Effect of climate warming on the annual terrestrial net ecosystem CO2 exchange globally in the boreal and temperate regions
Self archived versionpublished version
MetadataShow full item record
CitationZhang ZY. Zhang RD. Cescatti A. Wohlfahrt G. Buchmann N. Zhu J. Chen GH. Moyano F. Pumpanen J. Hirano TS. Takagi K. Merbold L. (2017). Effect of climate warming on the annual terrestrial net ecosystem CO2 exchange globally in the boreal and temperate regions. Scientific Reports, 7, 3108. http://doi.org/10.1038/s41598-017-03386-5.

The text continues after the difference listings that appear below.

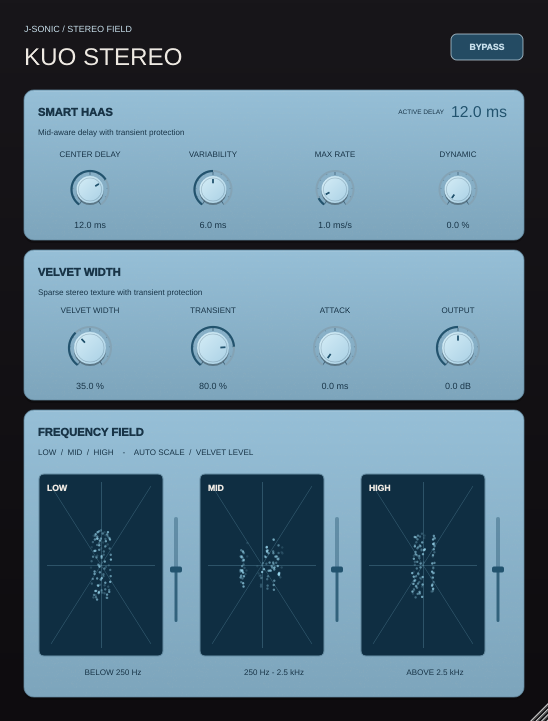
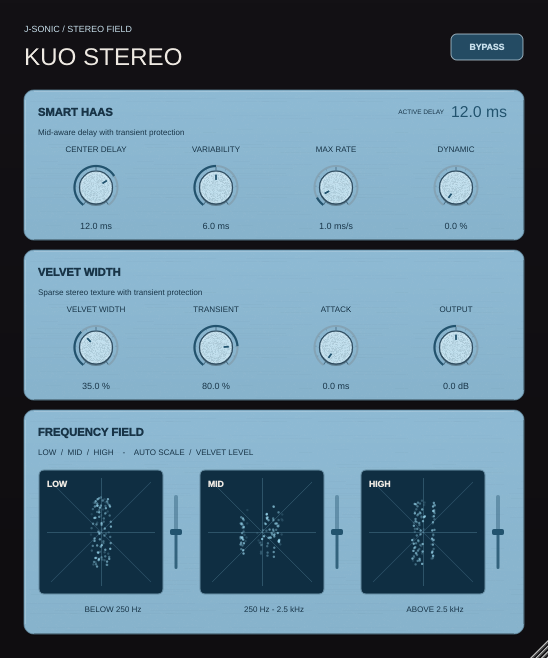
Compact Kuo Stereo meters and match Velvet knob size

diff --git a/projects/KuoStereo/Source/PluginEditor.cpp b/projects/KuoStereo/Source/PluginEditor.cpp
@@ -127,7 +127,7 @@ KuoStereoEditor::KuoStereoEditor (KuoStereoProcessor& p)
         auto& slider = sliders[i];
         slider.setLookAndFeel (&look);
         slider.setSliderStyle (juce::Slider::RotaryHorizontalVerticalDrag);
-        slider.setTextBoxStyle (juce::Slider::TextBoxBelow, false, 104, 17);
+        slider.setTextBoxStyle (juce::Slider::TextBoxBelow, false, 82, 17);
         slider.setColour (juce::Slider::textBoxOutlineColourId, juce::Colours::transparentBlack);
         slider.setColour (juce::Slider::textBoxTextColourId, secondary);
         slider.setTextValueSuffix (units[i]);
@@ -190,14 +190,14 @@ void KuoStereoEditor::resized()
     titleHint.setBounds (24, 38, 410, 38);
     bypass.setBounds (450, 33, 74, 28);
     const std::array<juce::Rectangle<int>, 8> positions {
-        juce::Rectangle<int> (38, 163, 104, 70),
-        juce::Rectangle<int> (161, 163, 104, 70),
-        juce::Rectangle<int> (283, 163, 104, 70),
-        juce::Rectangle<int> (406, 163, 104, 70),
-        juce::Rectangle<int> (38, 319, 104, 75),
-        juce::Rectangle<int> (161, 319, 104, 75),
-        juce::Rectangle<int> (283, 319, 104, 75),
-        juce::Rectangle<int> (406, 319, 104, 75)
+        juce::Rectangle<int> (55, 158, 82, 76),
+        juce::Rectangle<int> (175, 158, 82, 76),
+        juce::Rectangle<int> (295, 158, 82, 76),
+        juce::Rectangle<int> (415, 158, 82, 76),
+        juce::Rectangle<int> (55, 318, 82, 76),
+        juce::Rectangle<int> (175, 318, 82, 76),
+        juce::Rectangle<int> (295, 318, 82, 76),
+        juce::Rectangle<int> (415, 318, 82, 76)
     };
     for (size_t i = 0; i < sliders.size(); ++i)
     {
@@ -206,7 +206,7 @@ void KuoStereoEditor::resized()
     }
     constexpr std::array<int, 3> bandX { 168, 329, 490 };
     for (size_t i = 0; i < bandSliders.size(); ++i)
-        bandSliders[i].setBounds (bandX[i], 504, 16, 131);
+        bandSliders[i].setBounds (bandX[i], 482, 16, 100);
 
     const auto scale = editorScaling::transform (*this, designWidth, designHeight);
     titleHint.setTransform (scale);
@@ -219,7 +219,9 @@ void KuoStereoEditor::resized()
 void KuoStereoEditor::timerCallback()
 {
     repaint (editorScaling::repaintArea (*this, designWidth, designHeight,
-                                        { 24, 90, 500, 607 }));
+                                        { 360, 100, 150, 28 }));
+    repaint (editorScaling::repaintArea (*this, designWidth, designHeight,
+                                        { 39, 470, 446, 124 }));
 }
 
 void KuoStereoEditor::paint (juce::Graphics& g)
@@ -238,7 +240,7 @@ void KuoStereoEditor::paint (juce::Graphics& g)
     g.drawText ("KUO STEREO", 24, 38, 410, 38, juce::Justification::centredLeft);
     drawPanel (g, { 24, 90, 500, 150 });
     drawPanel (g, { 24, 250, 500, 150 });
-    drawPanel (g, { 24, 410, 500, 287 });
+    drawPanel (g, { 24, 410, 500, 224 });
     g.setColour (secondary);
     g.setFont (juce::FontOptions (13.0f).withStyle ("bold"));
     g.drawText ("SMART HAAS", 38, 102, 250, 20, juce::Justification::centredLeft);
@@ -261,14 +263,14 @@ void KuoStereoEditor::paint (juce::Graphics& g)
     const auto displayedDelayMs = std::abs (activeDelayMs) < 0.05f ? 0.0f : activeDelayMs;
     g.drawText (juce::String (displayedDelayMs, 1) + " ms", 391, 101, 116, 22,
                 juce::Justification::centredRight);
-    paintScope (g, 0, { 39, 474, 124, 182 });
-    paintScope (g, 1, { 200, 474, 124, 182 });
-    paintScope (g, 2, { 361, 474, 124, 182 });
+    paintScope (g, 0, { 39, 470, 124, 124 });
+    paintScope (g, 1, { 200, 470, 124, 124 });
+    paintScope (g, 2, { 361, 470, 124, 124 });
     g.setColour (secondary);
     g.setFont (juce::FontOptions (9.0f));
-    g.drawText ("BELOW 250 Hz", 39, 664, 148, 16, juce::Justification::centred);
-    g.drawText ("250 Hz - 2.5 kHz", 200, 664, 148, 16, juce::Justification::centred);
-    g.drawText ("ABOVE 2.5 kHz", 361, 664, 148, 16, juce::Justification::centred);
+    g.drawText ("BELOW 250 Hz", 39, 601, 148, 16, juce::Justification::centred);
+    g.drawText ("250 Hz - 2.5 kHz", 200, 601, 148, 16, juce::Justification::centred);
+    g.drawText ("ABOVE 2.5 kHz", 361, 601, 148, 16, juce::Justification::centred);
     g.restoreState();
 }
 

diff --git a/projects/KuoStereo/Tests/ProcessorTests.cpp b/projects/KuoStereo/Tests/ProcessorTests.cpp
@@ -779,8 +779,8 @@ int main (int argc, char** argv)
                    "each frequency-split goniometer receives its own processed band");
             std::unique_ptr<juce::AudioProcessorEditor> editor (preview.createEditor());
             editor->setVisible (true);
-            check (editor && editor->getWidth() == 548 && editor->getHeight() == 721,
-                   "editor is 20 px shorter after reducing the sound field meters");
+            check (editor && editor->getWidth() == 548 && editor->getHeight() == 658,
+                   "editor fits the square sound-field meters");
             int tooltipWindows = 0, hintedControls = 0;
             for (auto* child : editor->getChildren())
             {
@@ -848,7 +848,7 @@ int main (int argc, char** argv)
                        && juce::File (argv[2]).replaceWithData (png.getData(), png.getDataSize()),
                        "editor preview writes");
             }
-            for (const auto size : { juce::Point<int> (274, 361), juce::Point<int> (658, 865) })
+            for (const auto size : { juce::Point<int> (274, 329), juce::Point<int> (658, 790) })
             {
                 editor->setSize (size.x, size.y);
                 const auto control = editor->getLocalArea (firstKnob, firstKnob->getLocalBounds());

diff --git a/projects/KuoStereo/Source/PluginEditor.h b/projects/KuoStereo/Source/PluginEditor.h
@@ -31,7 +31,7 @@ public:
 
 private:
     pluginGpu::Renderer gpu;
-    static constexpr int designWidth = 548, designHeight = 721;
+    static constexpr int designWidth = 548, designHeight = 658;
     void timerCallback() override;
     void paintScope (juce::Graphics&, int, juce::Rectangle<float>);
     KuoStereoProcessor& processor;

diff --git a/projects/KuoStereo/README.md b/projects/KuoStereo/README.md
@@ -5,10 +5,10 @@ fade reaches silence, while its onset detector and input history stay live for
 Haas protection and reactivation. Bypass keeps both Haas search and Velvet hot.
 
 Kuo Stereo is J-SONIC's stereo widener plug-in. It is a separate JUCE project
-alongside Yinyang Compressor and Shun De-Esser, with the same dark analog panel,
-rotary controls, and amber accents. The [editor preview](Previews/kuo-stereo.png)
+alongside Yinyang Compressor and Shun De-Esser, with a blue metallic panel and
+rotary controls matched in size to Kuo Velvet. The [editor preview](Previews/kuo-stereo.png)
 shows its three sections.
-The sound field displays are 182 px tall in the default 548 × 721 editor.
+The sound field displays are square at 124 × 124 px in the default 548 × 658 editor.
 The editor resizes from 50% to 120% with a fixed aspect ratio.
 
 The [feature measurement report](Measurements/Report/REPORT.md) includes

The net ecosystem CO2 exchange is the result of the imbalance between the assimilation process (gross primary production, GPP) and ecosystem respiration (RE). The aim of this study was to investigate temperature sensitivities of these processes and the effect of climate warming on the annual terrestrial net ecosystem CO2 exchange globally in the boreal and temperate regions. A database of 403 site-years of ecosystem flux data at 101 sites in the world was collected and analyzed. Temperature sensitivities of rates of RE and GPP were quantified with Q10, defined as the increase of RE (or GPP) rates with a temperature rise of 10 °C. Results showed that on the annual time scale, the intrinsic temperature sensitivity of GPP (Q10sG ) was higher than or equivalent to the intrinsic temperature sensitivity of RE (Q10sR ). Q10sG was negatively correlated to the mean annual temperature (MAT), whereas Q10sR was independent of MAT. The analysis of the current temperature sensitivities and net ecosystem production suggested that temperature rise might enhance the CO2 sink of terrestrial ecosystems both in the boreal and temperate regions. In addition, ecosystems in these regions with different plant functional types should sequester more CO2 with climate warming.